Czech national Karel Pospisil was found guilty of assisting unlawful entry into a member state, while Nigerian national Abiodun Akintelu was found guilty of seeking to obtain leave to remain in the UK by deception. Both pleaded guilty at a hearing last week (Friday, November 16th).
A 22-year-old Czech woman, Lucie Kristova, also pleaded guilty to assisting unlawful entry into a member state at an earlier court hearing in September. The trio will all be sentenced on December 17th.
Emma Smith, part of the UK Border Agency's criminal and financial investigation team in Nottingham, commented: “We are pleased that our work to crack this sham marriage scam has resulted in convictions for all three individuals.
“We will continue to clamp down on sham marriages and other forms of immigration abuse. Anyone attempting to benefit illegally from the privileges of life in the UK faces prison and deportation.”
The charges in this case were the result of investigations into two sham marriages conducted at churches in Nottingham. The first took place in October 2009 and saw Kristova marry a Bangladeshi man, Shaikat Hussain. The second marriage was between Pospisil and Akintelu and took place in September 2010.
The crimes were discovered during a series of raids in January 2011. Immigration officers discovered that Akintelu's UK visa had expired in October 2010 and that she had submitted an application to remain in the country on the basis of a marriage to an EEA national. Hussain had taken similar actions, but both applications were refused after the sham marriages were discovered.

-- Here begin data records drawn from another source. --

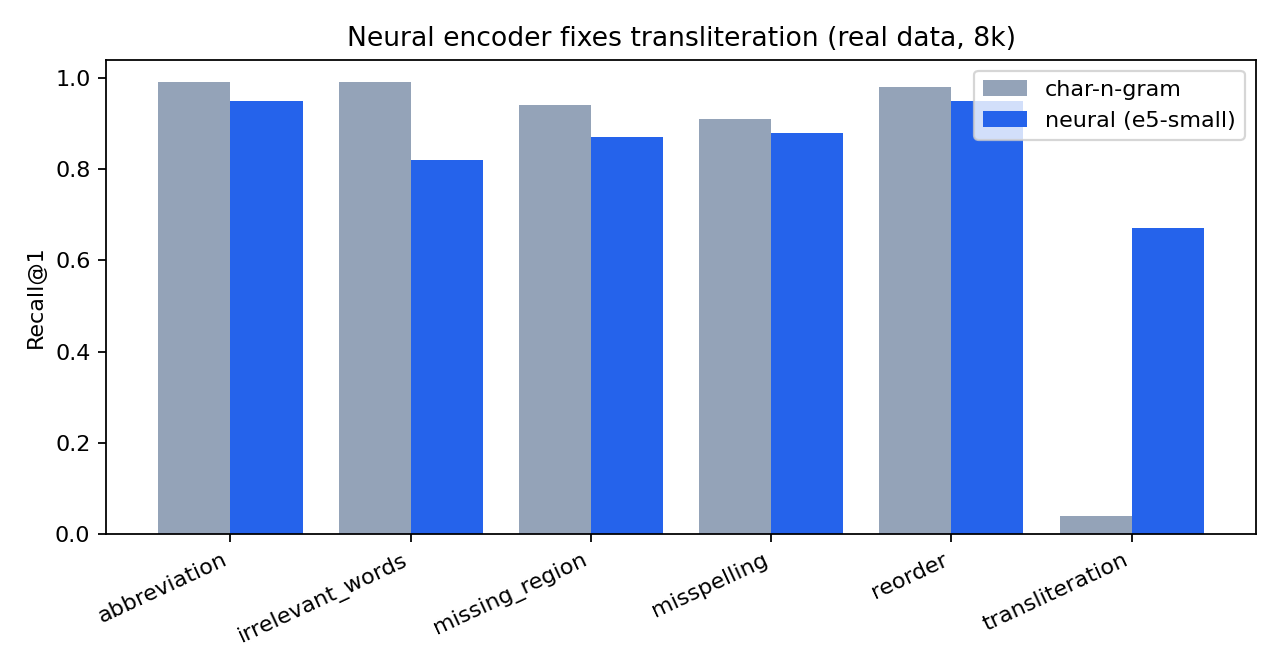
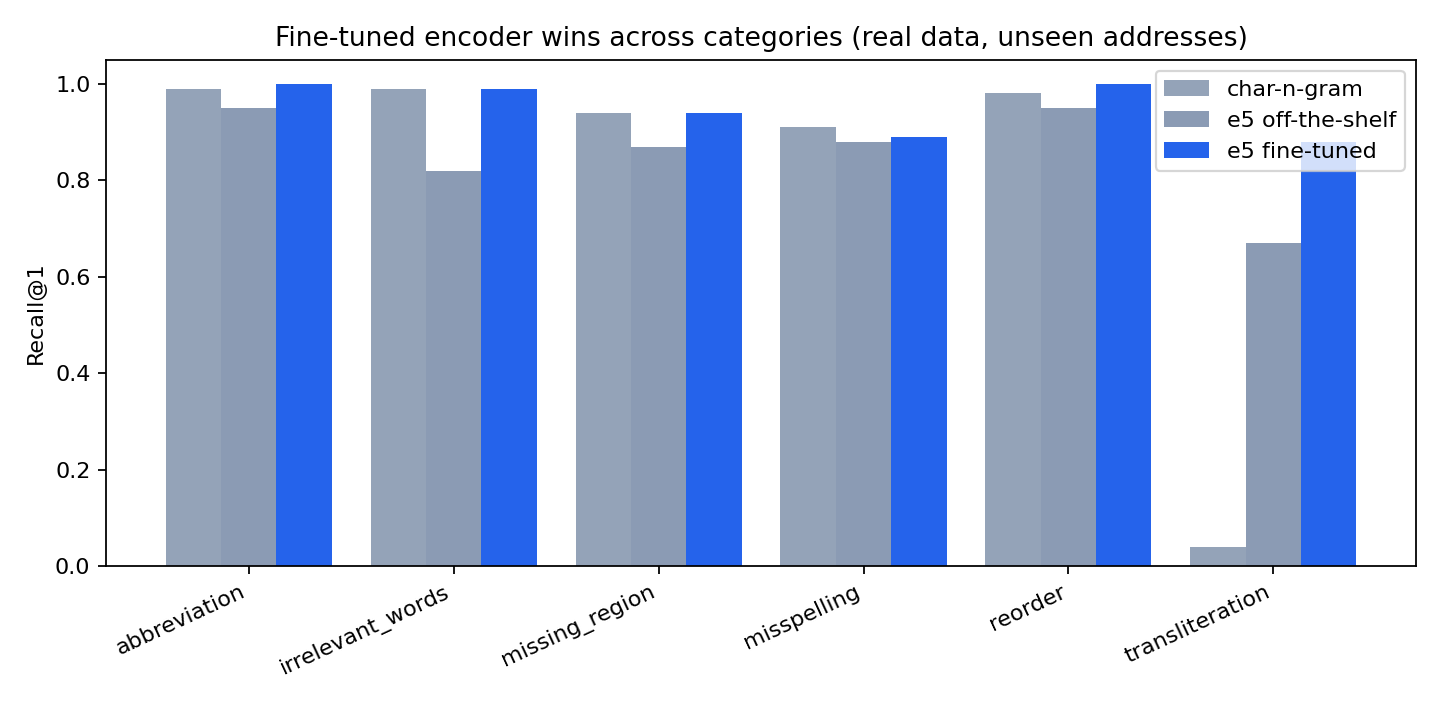
Iteration 3: fine-tuned e5 encoder (R@1 0.95, translit 0.04->0.88, beats off-the-shelf); 3-way figure + slides

Changed region(s): [[0.0, 0.0312, 1.0, 0.9688], [0.0625, 0.9062, 0.0938, 0.9375]]

diff --git a/presentation.html b/presentation.html
@@ -113,10 +113,12 @@ QUERY (онлайн, &lt;100 мс):
 
 <section class="slide">
   <div class="num">8</div>
-  <div class="q">Результаты — главный выигрыш</div>
-  <h2>Нейро-энкодер чинит транслитерацию</h2>
-  <img src="figures/neural_vs_char.png" alt="neural vs char">
-  <p><span class="big">transliteration: 0.04 → 0.67</span> · R@1 0.82→0.86 · Acc@500m 0.83→0.92 · вектор <strong>384-d</strong> (меньше char-n-gram 4096) и быстрее.</p>
+  <div class="q">Результаты — главный выигрыш (Итерация 3)</div>
+  <h2>Дообученный энкодер бьёт off-the-shelf</h2>
+  <img src="figures/neural_vs_char.png" alt="char vs off-the-shelf vs fine-tuned">
+  <p><span class="big">char-n-gram → off-the-shelf → дообученный</span></p>
+  <p>R@1 <strong>0.81 → 0.86 → 0.95</strong> · transliteration <strong>0.04 → 0.67 → 0.88</strong> · nDCG <strong>0.83 → 0.90 → 0.97</strong> · Acc@500m <strong>0.83 → 0.92 → 0.98</strong></p>
+  <p style="color:var(--muted)">Контрастив (InfoNCE) на парах «грязный↔канон»; обучен на <em>невиданных</em> адресах (строки 8000+), eval — на других. 30k пар, 2 мин на GPU.</p>
 </section>
 
 <section class="slide">
@@ -136,7 +138,7 @@ QUERY (онлайн, &lt;100 мс):
   <div class="num">10</div>
   <div class="q">Вопрос 5 — что эффективнее и почему</div>
   <h2>Рекомендуемая архитектура</h2>
-  <div class="flow">нейро multilingual-энкодер → HNSW  (основа: R@1 0.88, 384-d, p50 0.02 мс)
+  <div class="flow">ДООБУЧЕННЫЙ энкодер → HNSW      (основа: R@1 0.95, 384-d, p50 0.02 мс)
    + int8/PQ + exact re-rank      (память ×4–30 без потери качества)
    + нейро cross-encoder реранк   (только на shortlist, где помогает)</div>
   <ul>
@@ -175,8 +177,8 @@ QUERY (онлайн, &lt;100 мс):
   <div class="q">Итог</div>
   <h2>Что сделано и что дальше</h2>
   <ul>
-    <li><strong>Сделано:</strong> реальные данные OSM <strong>623k / 14 регионов</strong> (+координаты), 3 итерации, нейро-энкодер (транслит 0.04→0.67), Pareto индексов/квантизации, гибрид+реранк, гео-метрика, сервис (FastAPI+UI), воспроизводимо, в git.</li>
-    <li><strong>Дальше:</strong> дообучение энкодера + geo-голова (GPU), нейро cross-encoder реранк, замер на полной базе 623k.</li>
+    <li><strong>Сделано:</strong> реальные данные OSM <strong>623k / 14 регионов</strong> (+координаты), 3 итерации, <strong>дообученный энкодер (R@1 0.95, транслит 0.04→0.88)</strong>, Pareto индексов/квантизации, гибрид+реранк, гео-метрика, сервис (FastAPI+UI), воспроизводимо, в git.</li>
+    <li><strong>Дальше:</strong> geo-голова (координаты в базе есть), дистилляция в tiny для CPU, замер дообученной модели на полной базе 623k.</li>
   </ul>
   <p style="color:var(--muted)">Репозиторий: github.com/yathebest/project_dlc · демо: <code>uvicorn service.app:app</code></p>
 </section>

diff --git a/train_encoder.py b/train_encoder.py
@@ -1,84 +1,92 @@
 """Iteration 3 - fine-tune a domain encoder (headline "beyond baseline").
 
-Two objectives, AddrLLM-inspired:
-  (a) CONTRASTIVE  - pull dirty variants to their canonical address, push away
-      others (InfoNCE via in-batch negatives). Needs only text pairs.
-  (b) GEOCODING (optional, AddrLLM Fig.4) - auxiliary head predicting lat/lon so
-      embedding distance ~ geographic distance. Needs <address, lat/lon> pairs.
-  Then DISTILL the fine-tuned model into a tiny fast one (rubert-tiny) for CPU.
+Contrastive fine-tuning (InfoNCE via in-batch negatives, L6/L7): pull a dirty
+address variant to its canonical form, push away others. Pairs are generated
+from the AddrLLM noise taxonomy on REAL OSM addresses.
 
-Run (needs torch + sentence-transformers + a GPU is strongly recommended):
-    pip install sentence-transformers torch
-    python train_encoder.py --base deepvk/USER-bge-m3 --epochs 1
+To show generalization (not "teaching to the test"), training pairs are built
+from addresses OUTSIDE the held-out eval subset (rows >= --holdout).
 
-This trains part (a) on synthetic pairs generated from the same noise taxonomy.
-Part (b) and distillation are wired as documented extensions below.
+    python train_encoder.py --base intfloat/multilingual-e5-small \
+        --dataset data/canon.jsonl --pairs 30000 --epochs 1 --batch 64 \
+        --out models/addr-e5-ft
+    # then compare off-the-shelf vs fine-tuned on the 8k eval subset:
+    python run_baseline.py --embedder st --model intfloat/multilingual-e5-small \
+        --dataset data/canon_8k.jsonl --index hnsw            # baseline
+    python run_baseline.py --embedder st --model models/addr-e5-ft \
+        --dataset data/canon_8k.jsonl --index hnsw            # fine-tuned
+
+Geocoding-aware multi-task head (AddrLLM Fig.4) and distillation to a tiny model
+are wired as documented extensions at the bottom (need coords / a teacher pass).
 """
 import argparse
+import random
 import sys
 
 sys.path.insert(0, ".")
-from src.data import generate_synthetic, canonical_string
+from src.data import load_canon, generate_synthetic
 from src.noise import CATEGORIES, make_dirty
-import random
 
 
-def build_pairs(n=20000, seed=20260605):
+def build_pairs(canon, n, q_prefix, d_prefix, seed=20260605):
     """(dirty, canonical) positive pairs for contrastive fine-tuning."""
     rng = random.Random(seed)
-    canon = generate_synthetic(n)
+    sample = canon if len(canon) <= n else rng.sample(canon, n)
     pairs = []
-    for c in canon:
+    for c in sample:
         cat = rng.choice(CATEGORIES)
-        pairs.append((make_dirty(c, cat, rng), c["text"]))
-    return pairs, canon
-
-
-def train_contrastive(base, epochs, out_dir):
-    from sentence_transformers import (SentenceTransformer, InputExample,
-                                       losses)
-    from torch.utils.data import DataLoader
-
-    pairs, _ = build_pairs()
-    examples = [InputExample(texts=[q, d]) for q, d in pairs]
-    model = SentenceTransformer(base)
-    loader = DataLoader(examples, shuffle=True, batch_size=64)
-    # MultipleNegativesRankingLoss = InfoNCE with in-batch negatives (L6/L7)
-    loss = losses.MultipleNegativesRankingLoss(model)
-    model.fit(train_objectives=[(loader, loss)], epochs=epochs,
-              warmup_steps=100, show_progress_bar=True)
-    model.save(out_dir)
-    print(f"saved fine-tuned model -> {out_dir}")
-    return out_dir
-
-
-# ---------------------------------------------------------------------------
-# Extension (b): geocoding-aware multi-task head  (needs coordinates)
-# ---------------------------------------------------------------------------
-# Attach an FC head on top of the pooled embedding that regresses (lat, lon):
-#     h = encoder(address)            # [B, 768]
-#     coord = FC(h)                   # [B, 2]
-#     loss = contrastive(h) + λ * MSE(coord, true_latlon)
-# Data: join GAR addresses with OpenAddresses / OSM / Nominatim to get
-# <address, lat, lon>. After training, plot embedding-distance vs geo-distance
-# and report R^2 / t-SNE station separation, as in AddrLLM Fig.3-4.
-#
-# Extension (c): distillation to a tiny fast student (L7)
-# Teacher = fine-tuned model above; student = sergeyzh/rubert-tiny-retriever.
-# Use sentence_transformers.losses.MSELoss on teacher vs student embeddings,
-# or margin-MSE on (query, pos, neg) score gaps. Result: CPU-servable encoder.
-# ---------------------------------------------------------------------------
+        pairs.append((q_prefix + make_dirty(c, cat, rng), d_prefix + c["text"]))
+    return pairs
 
 
 def main():
     ap = argparse.ArgumentParser()
-    ap.add_argument("--base", default="deepvk/USER-bge-m3")
+    ap.add_argument("--base", default="intfloat/multilingual-e5-small")
+    ap.add_argument("--dataset", default=None, help="real jsonl base (else synthetic)")
+    ap.add_argument("--pairs", type=int, default=30000)
     ap.add_argument("--epochs", type=int, default=1)
-    ap.add_argument("--out", default="models/addr-encoder")
+    ap.add_argument("--batch", type=int, default=64)
+    ap.add_argument("--holdout", type=int, default=8000,
+                    help="first N rows are the eval subset -> excluded from training")
+    ap.add_argument("--out", default="models/addr-e5-ft")
     args = ap.parse_args()
-    train_contrastive(args.base, args.epochs, args.out)
-    print("Next: evaluate with  python run_baseline.py --embedder st --model", args.out)
 
+    import torch
+    from sentence_transformers import SentenceTransformer, InputExample, losses
+    from torch.utils.data import DataLoader
+
+    torch.manual_seed(20260605)
+    dev = "cuda" if torch.cuda.is_available() else "cpu"
+
+    canon = load_canon(args.dataset) if args.dataset else generate_synthetic(args.pairs + args.holdout)
+    train_pool = canon[args.holdout:] or canon        # unseen addresses
+    print(f"base={args.base} device={dev} | canon={len(canon)} train_pool={len(train_pool)}")
+
+    # e5 models expect "query:" / "passage:" prefixes; keep them consistent with eval
+    e5 = "e5" in args.base.lower()
+    qp, dp = ("query: ", "passage: ") if e5 else ("", "")
+    pairs = build_pairs(train_pool, args.pairs, qp, dp)
+    print(f"training pairs: {len(pairs)}  (e.g. {pairs[0][0]!r} -> {pairs[0][1]!r})")
+
+    model = SentenceTransformer(args.base, device=dev)
+    model.max_seq_length = 64                          # addresses are short -> fast
+    loader = DataLoader([InputExample(texts=[q, d]) for q, d in pairs],
+                        shuffle=True, batch_size=args.batch)
+    loss = losses.MultipleNegativesRankingLoss(model)  # InfoNCE, in-batch negatives
+    model.fit(train_objectives=[(loader, loss)], epochs=args.epochs,
+              warmup_steps=int(0.1 * len(loader)), show_progress_bar=True)
+    model.save(args.out)
+    print(f"saved fine-tuned model -> {args.out}")
+
+
+# --- Extension (b): geocoding-aware head (needs coords, in our OSM base) ---------
+# Multi-task: loss = contrastive + λ·MSE(FC(embedding), (lat,lon)). Attach a small
+# nn.Linear(dim, 2) head; train with a custom loop mixing MultipleNegativesRanking
+# and coordinate MSE. Afterwards plot embedding-distance vs geo-distance (R^2) and
+# t-SNE by city, as in AddrLLM Fig.3-4.
+# --- Extension (c): distillation -> sergeyzh/rubert-tiny-retriever (L7) -----------
+# Teacher = model above; student = tiny; losses.MSELoss on teacher/student
+# embeddings for CPU-servable inference.
 
 if __name__ == "__main__":
     main()

diff --git a/make_plots.py b/make_plots.py
@@ -87,16 +87,19 @@ def fig_hybrid():
 def fig_neural():
     ch = load("results_char8k.json")["metrics"]["per_category_recall_at_1"]
     st = load("results_st8k.json")["metrics"]["per_category_recall_at_1"]
+    ft = load("results_st8k_ft.json")["metrics"]["per_category_recall_at_1"]
     cats = sorted(ch)
-    fig, ax = plt.subplots(figsize=(8, 4.2))
-    x = range(len(cats))
-    ax.bar([i - 0.2 for i in x], [ch[c] for c in cats], width=0.4, color=GREY,
+    fig, ax = plt.subplots(figsize=(9, 4.4))
+    x = list(range(len(cats)))
+    ax.bar([i - 0.27 for i in x], [ch[c] for c in cats], 0.27, color=GREY,
            label="char-n-gram")
-    ax.bar([i + 0.2 for i in x], [st[c] for c in cats], width=0.4, color=BLUE,
-           label="neural (e5-small)")
-    ax.set_xticks(list(x)); ax.set_xticklabels(cats, rotation=25, ha="right")
+    ax.bar(x, [st[c] for c in cats], 0.27, color="#8b9bb4",
+           label="e5 off-the-shelf")
+    ax.bar([i + 0.27 for i in x], [ft[c] for c in cats], 0.27, color=BLUE,
+           label="e5 fine-tuned")
+    ax.set_xticks(x); ax.set_xticklabels(cats, rotation=25, ha="right")
     ax.set_ylabel("Recall@1"); ax.legend()
-    ax.set_title("Neural encoder fixes transliteration (real data, 8k)")
+    ax.set_title("Fine-tuned encoder wins across categories (real data, unseen addresses)")
     fig.tight_layout(); fig.savefig("figures/neural_vs_char.png", dpi=160)
     plt.close(fig)
 

diff --git a/README.md b/README.md
@@ -62,9 +62,12 @@ quality runs below use CPU-feasible 8k/80k subsets of this base.
   (×110 faster) → IVF-PQ 0.54 / **10 MB** (×130 smaller); add exact re-rank to
   recover IVF-PQ recall (L9).
 - **Iter 1 shrink** (method): int8 ≈free ×4 · PCA-256 ×16 · binary ×32.
-- **Iter 3 neural encoder** (multilingual-e5-small, 8k, HNSW): R@1 **0.86**,
-  R@5 **0.93**, **Acc@500m 0.92**, **transliteration 0.04 → 0.67**, only 384-dim
-  (smaller than char-n-gram) and p50 0.02 ms. **Biggest single win.**
+- **Iter 3a neural encoder** (multilingual-e5-small off-the-shelf, 8k, HNSW):
+  R@1 **0.86**, R@5 **0.93**, Acc@500m 0.92, **transliteration 0.04 → 0.67**, 384-dim.
+- **Iter 3b fine-tuned encoder** (contrastive on dirty↔canonical, e5-small, GPU
+  ~2 min, evaluated on **unseen** addresses): R@1 **0.95**, R@5 **0.99**, nDCG
+  **0.97**, Acc@500m **0.98**, **transliteration 0.88** — beats off-the-shelf in
+  every category. **Headline result** (`python train_encoder.py`).
 - **Hybrid caveat (real finding):** neural dense alone (R@1 **0.88**) *beats* naive
   neural+BM25 RRF (0.83) here — when one retriever dominates, fusing a weaker one
   adds noise (L8); and the *lexical* reranker hurts transliteration (0.62→0.10),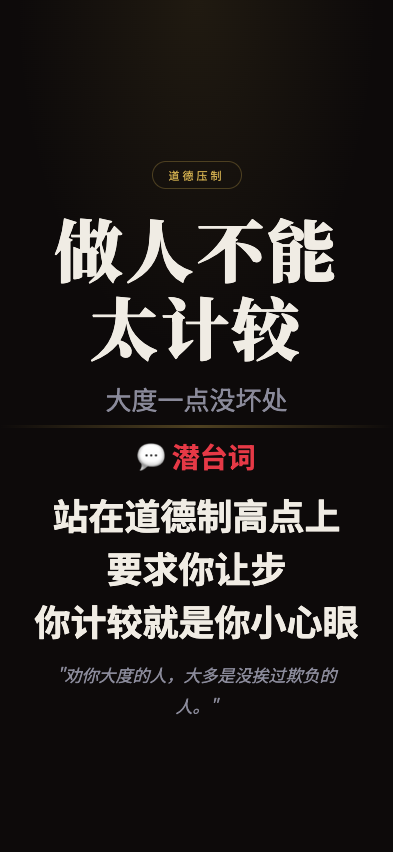
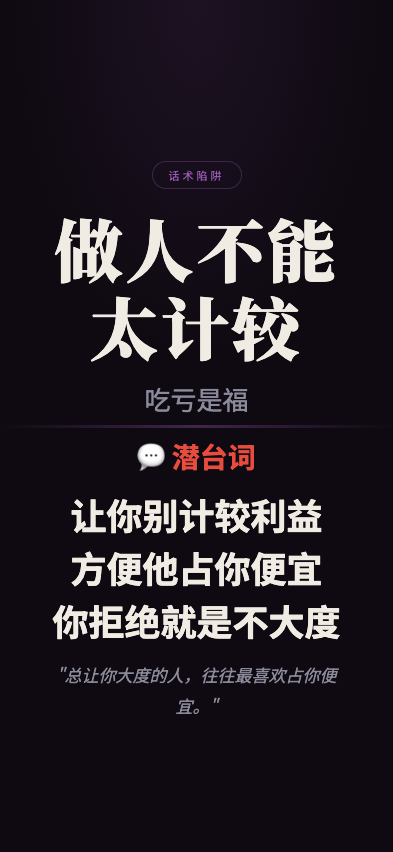
feat: 职场生存法则 screenshot - zuorenbunengtaijijiao

Changed region(s): [[0.0916, 0.5798, 0.916, 0.8545], [0.2443, 0.4577, 0.7634, 0.5188], [0.4275, 0.1831, 0.5802, 0.2136]]

diff --git a/wuliao-tools/tools/biz-speak/scenes/zuorenbunengtaijijiao.html b/wuliao-tools/tools/biz-speak/scenes/zuorenbunengtaijijiao.html
@@ -7,11 +7,11 @@
 <link href="https://fonts.googleapis.com/css2?family=Noto+Serif+SC:wght@400;700;900&family=Noto+Sans+SC:wght@300;400;700&display=swap" rel="stylesheet">
 <style>
   :root {
-    --bg: #0d0a0a;
+    --bg: #0f0a12;
     --text: #f0ece4;
     --text-dim: #8a8a9a;
-    --gold: #c9a84c;
-    --red: #e63946;
+    --gold: #9b59b6;
+    --red: #e74c3c;
   }
   * { margin:0; padding:0; box-sizing:border-box; }
   html, body { width:100%; height:100%; overflow:hidden; }
@@ -24,11 +24,11 @@
   }
   body::before {
     content:''; position:absolute; top:0; left:0; right:0; height:45%;
-    background:radial-gradient(ellipse at 50% 0%, rgba(201,168,76,0.1) 0%, transparent 65%);
+    background:radial-gradient(ellipse at 50% 0%, rgba(155,89,182,0.1) 0%, transparent 65%);
     pointer-events:none; z-index:0;
   }
   .top { flex:1; display:flex; flex-direction:column; align-items:center; justify-content:flex-end; padding:4px 28px 8px; position:relative; z-index:1; }
-  .tag { font-size:11px; letter-spacing:3px; color:var(--gold); border:1px solid rgba(201,168,76,0.3); padding:5px 16px; border-radius:50px; margin-bottom:20px; }
+  .tag { font-size:11px; letter-spacing:3px; color:var(--gold); border:1px solid rgba(155,89,182,0.3); padding:5px 16px; border-radius:50px; margin-bottom:20px; }
   .main-title { font-family:'Noto Serif SC'; font-size:68px; font-weight:900; text-align:center; line-height:1.15; letter-spacing:3px; min-width:0; overflow-wrap:break-word; max-width:92%; }
   .sub-title { font-size:26px; color:var(--text-dim); text-align:center; margin-top:14px; }
   .divider { width:100%; height:3px; background:linear-gradient(90deg,transparent,var(--gold),transparent); opacity:0.35; flex-shrink:0; position:relative; z-index:1; }
@@ -41,19 +41,19 @@
 </head>
 <body>
   <div class="top">
-    <div class="tag">道德压制</div>
+    <div class="tag">话术陷阱</div>
     <div class="main-title">做人不能太计较</div>
-    <div class="sub-title">大度一点没坏处</div>
+    <div class="sub-title">吃亏是福</div>
   </div>
   <div class="divider"></div>
   <div class="bottom">
     <div class="truth-label">💬 潜台词</div>
     <div class="truth-lines">
-      <div class="truth-line">站在道德制高点上</div>
-      <div class="truth-line">要求你让步</div>
-      <div class="truth-line">你计较就是你小心眼</div>
+      <div class="truth-line">让你别计较利益</div>
+      <div class="truth-line">方便他占你便宜</div>
+      <div class="truth-line">你拒绝就是不大度</div>
     </div>
-    <div class="quote">"劝你大度的人，大多是没挨过欺负的人。"</div>
+    <div class="quote">"总让你大度的人，往往最喜欢占你便宜。"</div>
   </div>
 </body>
 </html>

UK spouse visas are issued to genuine couples who are able to provide for each other financially. But the immigration authorities take a hard line of those seeking to remain in the country and claim long-term residency through a sham marriage.